Meanwhile, two beacons of light shine through, each with the potential to feed off and enrich the other. The timely Saudi initiative should be pitched not just at the Israeli government but, more importantly, over its head direct to the Israeli people, just as the Sadat initiative was in the late 1970’s with such striking effect. At the right moment, an appeal by leading Arab statesmen delivered on Israeli soil, and separately on Palestinian soil, may be particularly effective - psychologically and politically. The initiative should include a complete halt to official rhetoric and propaganda hostile to Jews as a people, to Judaism as a religion and to Israel per se.

This plan, which may be summarized simply as full peace and normalization for full withdrawal, should not be viewed as just another menu of proposals from which different parties may pick and choose, but as an all-embracing vision for the full solution to the wider Arab-Israeli conflict. It is the end-game. It should be backed by a new UN Security Council Resolution specifically affirming a two-state solution.

The other beacon of light is the eruption of movements of resistance within Israel to the continuing occupation - my own recent research has pointed to between 70 and 80 groups now active broadly in this area - coupled with the emergence of ad hoc Palestinian-Israeli alliances on the ground. The further growth of Palestinian-Jewish, Arab-Jewish and other solidarity groups in countries around the world should be fostered and their weight should be added to a fair and achievable solution. Civil society in Arab states should reassess whether shunning all contact with Israeli civil society is the most productive way of delivering support for the Palestinian cause.

Left to themselves, it is highly unlikely that the two peoples - now profoundly mistrustful of each other - will ever be able to resurrect meaningful bilateral negotiations, let alone agree terms. Decisive outside intervention to bring the broader Arab-Israeli conflict to a belated but final conclusion is now imperative and urgent and would almost certainly be welcomed, overtly or covertly, by the traumatized mass of Israelis and Palestinians locked in a deadly embrace.
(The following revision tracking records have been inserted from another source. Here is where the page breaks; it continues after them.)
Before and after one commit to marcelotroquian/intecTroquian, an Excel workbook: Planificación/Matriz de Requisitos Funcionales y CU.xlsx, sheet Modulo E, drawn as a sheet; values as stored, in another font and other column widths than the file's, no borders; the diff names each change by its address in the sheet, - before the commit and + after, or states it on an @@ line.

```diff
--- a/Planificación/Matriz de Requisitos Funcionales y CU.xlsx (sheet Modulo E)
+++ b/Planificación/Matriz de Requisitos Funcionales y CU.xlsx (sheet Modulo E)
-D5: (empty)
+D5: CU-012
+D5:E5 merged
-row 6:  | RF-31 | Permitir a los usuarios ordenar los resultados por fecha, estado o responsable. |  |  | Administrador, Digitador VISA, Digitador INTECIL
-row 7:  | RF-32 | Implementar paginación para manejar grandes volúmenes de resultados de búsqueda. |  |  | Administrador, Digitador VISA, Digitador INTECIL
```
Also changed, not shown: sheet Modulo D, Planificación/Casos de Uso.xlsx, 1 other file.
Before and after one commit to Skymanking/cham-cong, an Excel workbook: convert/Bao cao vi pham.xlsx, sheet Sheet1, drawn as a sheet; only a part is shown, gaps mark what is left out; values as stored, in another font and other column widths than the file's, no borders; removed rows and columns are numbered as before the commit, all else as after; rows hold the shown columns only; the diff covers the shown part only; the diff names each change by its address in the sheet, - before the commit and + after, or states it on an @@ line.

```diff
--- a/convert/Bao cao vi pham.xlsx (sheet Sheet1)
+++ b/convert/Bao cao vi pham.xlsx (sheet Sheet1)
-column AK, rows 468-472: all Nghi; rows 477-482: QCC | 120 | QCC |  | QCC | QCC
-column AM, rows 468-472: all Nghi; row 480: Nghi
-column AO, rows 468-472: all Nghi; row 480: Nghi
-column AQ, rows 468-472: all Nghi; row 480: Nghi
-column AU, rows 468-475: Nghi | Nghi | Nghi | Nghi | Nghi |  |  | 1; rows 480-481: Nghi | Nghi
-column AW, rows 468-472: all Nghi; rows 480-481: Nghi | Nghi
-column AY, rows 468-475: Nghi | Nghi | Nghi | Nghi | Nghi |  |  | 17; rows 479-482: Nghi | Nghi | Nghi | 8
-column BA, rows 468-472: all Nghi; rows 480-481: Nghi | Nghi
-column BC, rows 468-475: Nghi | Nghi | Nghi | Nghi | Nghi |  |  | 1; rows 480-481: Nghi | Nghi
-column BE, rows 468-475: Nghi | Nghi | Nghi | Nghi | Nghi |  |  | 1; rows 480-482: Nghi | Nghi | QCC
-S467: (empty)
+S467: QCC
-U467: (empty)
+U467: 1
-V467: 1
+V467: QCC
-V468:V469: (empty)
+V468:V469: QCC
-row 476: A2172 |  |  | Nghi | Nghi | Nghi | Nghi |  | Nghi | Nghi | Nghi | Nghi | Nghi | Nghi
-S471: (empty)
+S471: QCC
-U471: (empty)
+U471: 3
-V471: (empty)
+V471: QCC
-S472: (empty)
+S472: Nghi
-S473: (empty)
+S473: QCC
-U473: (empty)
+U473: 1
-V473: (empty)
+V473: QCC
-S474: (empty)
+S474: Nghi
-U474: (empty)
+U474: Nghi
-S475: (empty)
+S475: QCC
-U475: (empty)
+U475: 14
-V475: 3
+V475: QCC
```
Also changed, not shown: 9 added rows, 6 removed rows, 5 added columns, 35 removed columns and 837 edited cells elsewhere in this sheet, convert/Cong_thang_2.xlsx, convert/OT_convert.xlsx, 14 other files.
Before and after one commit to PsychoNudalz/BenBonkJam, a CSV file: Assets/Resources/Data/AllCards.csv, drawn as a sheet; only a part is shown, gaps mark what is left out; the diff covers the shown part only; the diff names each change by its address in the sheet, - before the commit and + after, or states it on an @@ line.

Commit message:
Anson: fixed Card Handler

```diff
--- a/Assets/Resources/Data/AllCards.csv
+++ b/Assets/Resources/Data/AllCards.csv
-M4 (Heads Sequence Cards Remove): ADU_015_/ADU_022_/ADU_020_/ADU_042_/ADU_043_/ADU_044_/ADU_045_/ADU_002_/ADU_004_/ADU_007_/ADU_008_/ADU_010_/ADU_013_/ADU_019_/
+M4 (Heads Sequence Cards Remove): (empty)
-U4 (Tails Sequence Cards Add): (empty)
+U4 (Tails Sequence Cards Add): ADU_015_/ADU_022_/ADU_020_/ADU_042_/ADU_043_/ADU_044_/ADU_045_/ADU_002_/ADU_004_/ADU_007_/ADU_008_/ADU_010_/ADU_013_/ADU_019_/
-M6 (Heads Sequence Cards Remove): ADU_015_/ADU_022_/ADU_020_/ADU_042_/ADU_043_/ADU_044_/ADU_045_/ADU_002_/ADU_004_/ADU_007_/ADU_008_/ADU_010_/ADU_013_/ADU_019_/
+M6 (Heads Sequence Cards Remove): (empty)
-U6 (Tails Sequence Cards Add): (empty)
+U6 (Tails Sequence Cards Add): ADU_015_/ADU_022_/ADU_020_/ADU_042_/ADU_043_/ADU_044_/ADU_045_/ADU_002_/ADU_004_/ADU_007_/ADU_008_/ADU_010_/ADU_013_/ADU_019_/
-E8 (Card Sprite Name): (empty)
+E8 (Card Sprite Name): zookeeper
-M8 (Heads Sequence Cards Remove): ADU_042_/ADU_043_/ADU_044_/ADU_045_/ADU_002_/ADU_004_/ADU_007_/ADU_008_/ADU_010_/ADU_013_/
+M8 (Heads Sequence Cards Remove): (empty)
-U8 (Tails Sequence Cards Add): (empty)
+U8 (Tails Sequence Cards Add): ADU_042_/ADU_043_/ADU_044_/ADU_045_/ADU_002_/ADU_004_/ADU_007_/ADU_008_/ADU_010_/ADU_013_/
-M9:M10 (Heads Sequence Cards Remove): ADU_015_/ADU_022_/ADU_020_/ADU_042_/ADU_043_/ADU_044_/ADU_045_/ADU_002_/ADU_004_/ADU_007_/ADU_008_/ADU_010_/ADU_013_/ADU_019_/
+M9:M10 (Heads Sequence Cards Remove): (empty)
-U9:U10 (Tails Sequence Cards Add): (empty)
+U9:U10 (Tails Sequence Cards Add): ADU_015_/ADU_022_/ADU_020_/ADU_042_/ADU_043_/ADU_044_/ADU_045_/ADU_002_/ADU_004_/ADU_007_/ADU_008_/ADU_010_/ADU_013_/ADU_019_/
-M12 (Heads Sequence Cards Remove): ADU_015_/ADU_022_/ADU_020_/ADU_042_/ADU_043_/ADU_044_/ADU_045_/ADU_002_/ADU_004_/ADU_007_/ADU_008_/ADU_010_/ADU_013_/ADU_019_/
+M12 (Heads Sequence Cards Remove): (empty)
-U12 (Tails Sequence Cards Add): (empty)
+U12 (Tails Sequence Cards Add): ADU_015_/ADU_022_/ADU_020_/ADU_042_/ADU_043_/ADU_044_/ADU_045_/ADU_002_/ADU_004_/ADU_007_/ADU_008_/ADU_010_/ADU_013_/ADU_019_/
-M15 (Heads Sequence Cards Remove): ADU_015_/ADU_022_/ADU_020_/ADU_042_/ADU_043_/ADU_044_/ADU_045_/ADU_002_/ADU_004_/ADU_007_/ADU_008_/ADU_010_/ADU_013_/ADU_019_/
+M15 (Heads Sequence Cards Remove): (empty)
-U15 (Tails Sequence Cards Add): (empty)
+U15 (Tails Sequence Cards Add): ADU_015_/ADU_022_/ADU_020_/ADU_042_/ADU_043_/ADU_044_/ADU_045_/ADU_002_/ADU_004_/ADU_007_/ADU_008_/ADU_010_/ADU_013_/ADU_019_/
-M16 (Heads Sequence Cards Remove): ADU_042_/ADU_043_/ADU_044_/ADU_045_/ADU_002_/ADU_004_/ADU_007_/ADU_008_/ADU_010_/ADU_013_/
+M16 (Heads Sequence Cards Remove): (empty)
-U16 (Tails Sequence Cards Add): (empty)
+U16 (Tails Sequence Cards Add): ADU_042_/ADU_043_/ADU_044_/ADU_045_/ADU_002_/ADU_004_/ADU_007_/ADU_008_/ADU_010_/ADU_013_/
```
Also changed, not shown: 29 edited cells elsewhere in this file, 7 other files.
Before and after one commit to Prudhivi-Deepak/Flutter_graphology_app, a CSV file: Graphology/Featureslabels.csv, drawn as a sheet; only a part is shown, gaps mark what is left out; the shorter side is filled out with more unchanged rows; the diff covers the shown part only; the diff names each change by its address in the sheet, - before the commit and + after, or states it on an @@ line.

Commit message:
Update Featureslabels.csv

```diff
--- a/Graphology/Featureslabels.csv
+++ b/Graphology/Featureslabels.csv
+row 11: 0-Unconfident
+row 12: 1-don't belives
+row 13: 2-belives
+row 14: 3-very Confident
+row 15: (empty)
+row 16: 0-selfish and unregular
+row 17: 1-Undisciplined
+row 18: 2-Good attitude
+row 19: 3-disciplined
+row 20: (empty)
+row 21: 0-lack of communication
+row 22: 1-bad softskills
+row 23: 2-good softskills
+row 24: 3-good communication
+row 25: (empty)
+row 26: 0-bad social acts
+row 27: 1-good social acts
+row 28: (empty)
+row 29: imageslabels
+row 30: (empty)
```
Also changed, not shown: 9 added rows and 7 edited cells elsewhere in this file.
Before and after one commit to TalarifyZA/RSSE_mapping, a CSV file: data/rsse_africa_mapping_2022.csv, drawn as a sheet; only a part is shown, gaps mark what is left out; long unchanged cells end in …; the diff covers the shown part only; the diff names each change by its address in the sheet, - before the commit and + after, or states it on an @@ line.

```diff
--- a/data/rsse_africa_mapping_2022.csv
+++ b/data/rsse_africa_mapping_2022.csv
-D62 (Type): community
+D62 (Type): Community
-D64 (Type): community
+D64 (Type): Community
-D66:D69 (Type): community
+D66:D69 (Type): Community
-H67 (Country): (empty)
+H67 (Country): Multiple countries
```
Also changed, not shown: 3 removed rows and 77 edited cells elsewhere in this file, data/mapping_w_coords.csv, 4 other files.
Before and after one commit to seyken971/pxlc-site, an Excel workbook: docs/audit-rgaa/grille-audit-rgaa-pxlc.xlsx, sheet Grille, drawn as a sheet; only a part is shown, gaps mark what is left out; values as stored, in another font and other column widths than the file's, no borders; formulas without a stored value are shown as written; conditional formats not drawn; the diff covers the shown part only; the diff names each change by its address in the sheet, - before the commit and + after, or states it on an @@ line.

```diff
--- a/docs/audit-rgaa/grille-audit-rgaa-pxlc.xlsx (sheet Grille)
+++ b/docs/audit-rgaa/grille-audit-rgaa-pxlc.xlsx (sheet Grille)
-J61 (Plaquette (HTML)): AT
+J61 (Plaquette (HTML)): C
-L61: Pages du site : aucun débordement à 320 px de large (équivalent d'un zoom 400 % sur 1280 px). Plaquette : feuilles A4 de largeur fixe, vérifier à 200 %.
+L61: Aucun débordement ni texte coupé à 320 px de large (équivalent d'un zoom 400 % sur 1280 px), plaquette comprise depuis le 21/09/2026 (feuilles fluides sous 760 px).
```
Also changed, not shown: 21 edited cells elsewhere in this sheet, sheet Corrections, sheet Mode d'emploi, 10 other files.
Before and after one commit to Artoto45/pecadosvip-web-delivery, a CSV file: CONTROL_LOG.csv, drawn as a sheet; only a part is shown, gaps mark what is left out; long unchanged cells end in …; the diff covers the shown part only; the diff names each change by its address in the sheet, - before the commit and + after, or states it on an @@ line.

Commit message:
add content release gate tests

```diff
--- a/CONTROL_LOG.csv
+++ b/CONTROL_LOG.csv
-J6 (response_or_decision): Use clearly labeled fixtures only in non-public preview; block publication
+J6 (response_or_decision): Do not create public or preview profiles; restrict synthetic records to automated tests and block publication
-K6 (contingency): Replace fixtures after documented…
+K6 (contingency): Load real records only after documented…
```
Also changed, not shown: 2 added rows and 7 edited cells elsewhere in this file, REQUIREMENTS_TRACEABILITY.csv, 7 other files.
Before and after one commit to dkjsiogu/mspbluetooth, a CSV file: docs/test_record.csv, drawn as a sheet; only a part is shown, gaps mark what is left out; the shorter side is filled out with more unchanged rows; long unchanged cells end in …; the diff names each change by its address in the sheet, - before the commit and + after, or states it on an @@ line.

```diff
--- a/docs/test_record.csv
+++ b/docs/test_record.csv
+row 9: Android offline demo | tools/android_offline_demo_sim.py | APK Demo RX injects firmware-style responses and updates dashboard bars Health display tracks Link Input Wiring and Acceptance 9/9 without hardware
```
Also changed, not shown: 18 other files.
Dr Tony Klug is an international relations specialist who has been writing about the Middle East for many years. His Ph.D thesis was on Israel’s rule over the West Bank. He has traveled extensively in the Palestinian territories and in Israel, Jordan, Lebanon and Egypt. In a Fabian pamphlet in early 1973 he called for a two-state solution. In a second Fabian pamphlet four years later he advocated a unilateral Israeli withdrawal. Tony has been a member of the editorial board of New Outlook, a trustee of the International Centre for Peace in the Middle East, co-founder and co-chair of the Council for Jewish-Palestinian Dialogue in the UK and he has served as head of international development at Amnesty International.